(the most eminent monument of the ancient Greek architecture) built.
When the tragedies of Aeschylus, Sophocles and Euripides were performed in the Theater of Dionysus. And when democracy brought all citizens together to decide their common fate on the Pnyx Hill.
Athens is built around the Acropolis
and the pinnacled crag of Mt. Lycabettus, which the goddess Athena was said to have dropped from the heavens as a bulwark to defend the city. (Athens currently has over four million inhabitants).
The suburbs have covered the barren plain in all directions and the city is packed with lively taverns and bustling shops.
Dominating the Athenian landscape, the Acropolis
is unsurpassed in its beauty, architectural splendor and historic importance.
The entrance to the Acropolis is the Parthenon
(designed by Mnesycles, and constitutes an original architectural composition of great importance), which extends 150 feet adjoining the
Temple of Athena Nike
or Wingless Victory (which was built from 430 to 424-3 BC).
is situated on the highest part of the Acropolis
and was built between 447 and 437 BC and reflects the values and the objectives of the Athenian State at the time.
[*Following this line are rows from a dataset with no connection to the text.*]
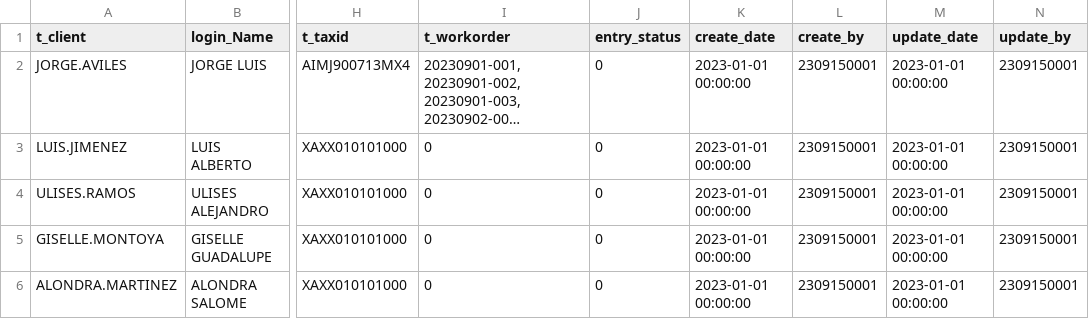
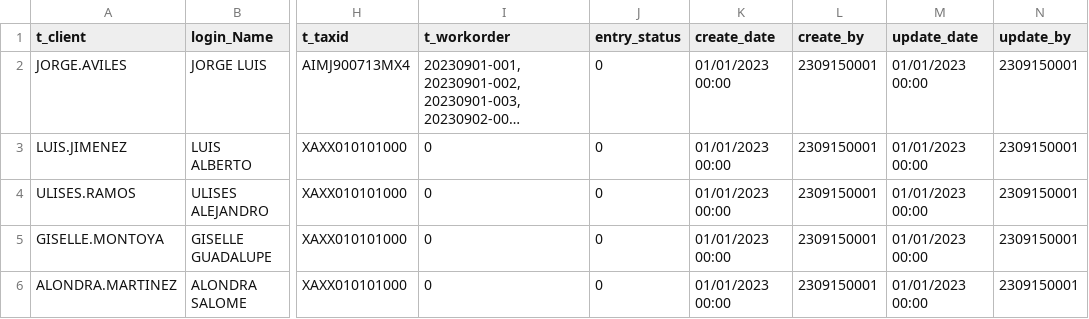
Before and after one commit to TCS2211194M1/Antares_project, a CSV file: tablas/t_client.csv, drawn as a sheet; only a part is shown, gaps mark what is left out; long unchanged cells end in …; the diff names each change by its address in the sheet, - before the commit and + after, or states it on an @@ line.

```diff
--- a/tablas/t_client.csv
+++ b/tablas/t_client.csv
-K2:K6 (create_date): 2023-01-01 00:00:00
+K2:K6 (create_date): 01/01/2023 00:00
-M2:M6 (update_date): 2023-01-01 00:00:00
+M2:M6 (update_date): 01/01/2023 00:00
```
Also changed, not shown: tablas/c_Localidad.csv.
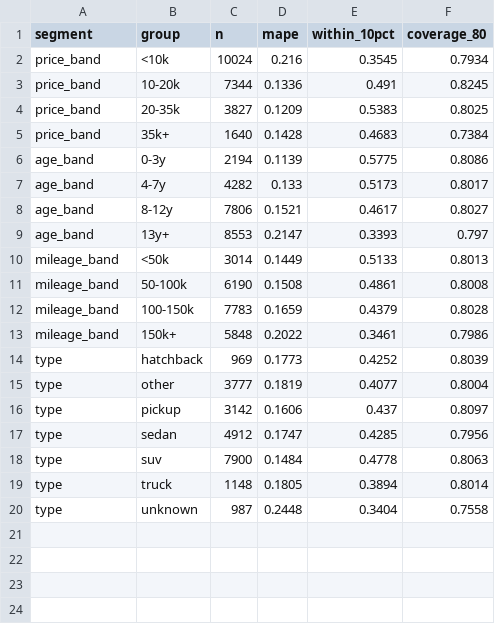
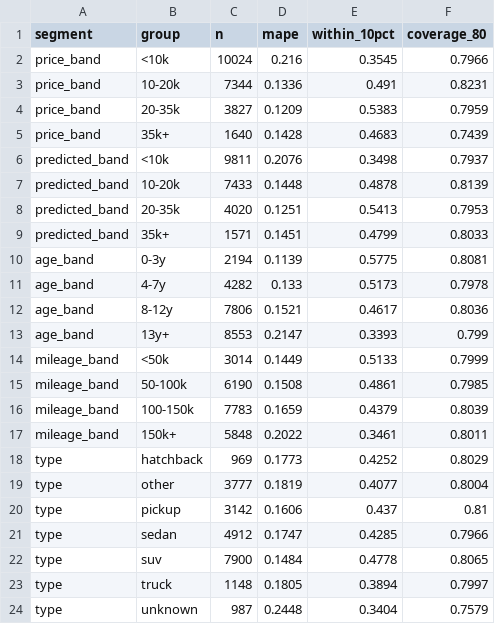
Before and after one commit to ShivamShelar101/dealerlens, a CSV file: reports/segments.csv, drawn as a sheet.

Commit message:
Copilot agent, comps, inventory, Mondrian calibration, predicted-band coverage

```diff
--- a/reports/segments.csv
+++ b/reports/segments.csv
@@ -1,20 +1,24 @@
 segment,group,n,mape,within_10pct,coverage_80
-price_band,<10k,10024,0.216,0.3545,0.7934
-price_band,10-20k,7344,0.1336,0.491,0.8245
-price_band,20-35k,3827,0.1209,0.5383,0.8025
-price_band,35k+,1640,0.1428,0.4683,0.7384
-age_band,0-3y,2194,0.1139,0.5775,0.8086
-age_band,4-7y,4282,0.133,0.5173,0.8017
-age_band,8-12y,7806,0.1521,0.4617,0.8027
-age_band,13y+,8553,0.2147,0.3393,0.797
-mileage_band,<50k,3014,0.1449,0.5133,0.8013
-mileage_band,50-100k,6190,0.1508,0.4861,0.8008
-mileage_band,100-150k,7783,0.1659,0.4379,0.8028
-mileage_band,150k+,5848,0.2022,0.3461,0.7986
-type,hatchback,969,0.1773,0.4252,0.8039
+price_band,<10k,10024,0.216,0.3545,0.7966
+price_band,10-20k,7344,0.1336,0.491,0.8231
+price_band,20-35k,3827,0.1209,0.5383,0.7959
+price_band,35k+,1640,0.1428,0.4683,0.7439
+predicted_band,<10k,9811,0.2076,0.3498,0.7937
+predicted_band,10-20k,7433,0.1448,0.4878,0.8139
+predicted_band,20-35k,4020,0.1251,0.5413,0.7953
+predicted_band,35k+,1571,0.1451,0.4799,0.8033
+age_band,0-3y,2194,0.1139,0.5775,0.8081
+age_band,4-7y,4282,0.133,0.5173,0.7978
+age_band,8-12y,7806,0.1521,0.4617,0.8036
+age_band,13y+,8553,0.2147,0.3393,0.799
+mileage_band,<50k,3014,0.1449,0.5133,0.7999
+mileage_band,50-100k,6190,0.1508,0.4861,0.7985
+mileage_band,100-150k,7783,0.1659,0.4379,0.8039
+mileage_band,150k+,5848,0.2022,0.3461,0.8011
+type,hatchback,969,0.1773,0.4252,0.8029
 type,other,3777,0.1819,0.4077,0.8004
-type,pickup,3142,0.1606,0.437,0.8097
-type,sedan,4912,0.1747,0.4285,0.7956
-type,suv,7900,0.1484,0.4778,0.8063
-type,truck,1148,0.1805,0.3894,0.8014
-type,unknown,987,0.2448,0.3404,0.7558
+type,pickup,3142,0.1606,0.437,0.81
+type,sedan,4912,0.1747,0.4285,0.7966
+type,suv,7900,0.1484,0.4778,0.8065
+type,truck,1148,0.1805,0.3894,0.7997
+type,unknown,987,0.2448,0.3404,0.7579
```
Also changed, not shown: 24 other files.
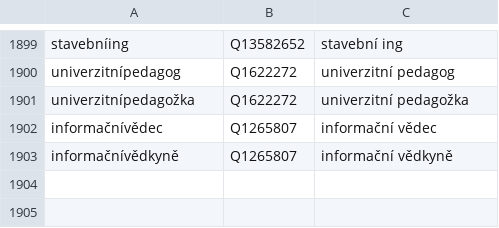
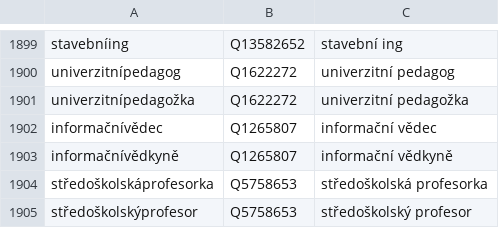
Before and after one commit to wmcz/WMCZ-scripts, a CSV file: povolani.csv, drawn as a sheet; only a part is shown, gaps mark what is left out.

Commit message:
Update povolani.csv

```diff
--- a/povolani.csv
+++ b/povolani.csv
@@ -1903 +1903,3 @@ informačnívědec;Q1265807;informační vědec
 informačnívědkyně;Q1265807;informační vědkyně
+středoškolskáprofesorka;Q5758653;středoškolská profesorka
+středoškolskýprofesor;Q5758653;středoškolský profesor
```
It was here that modern democracy began its early foothold.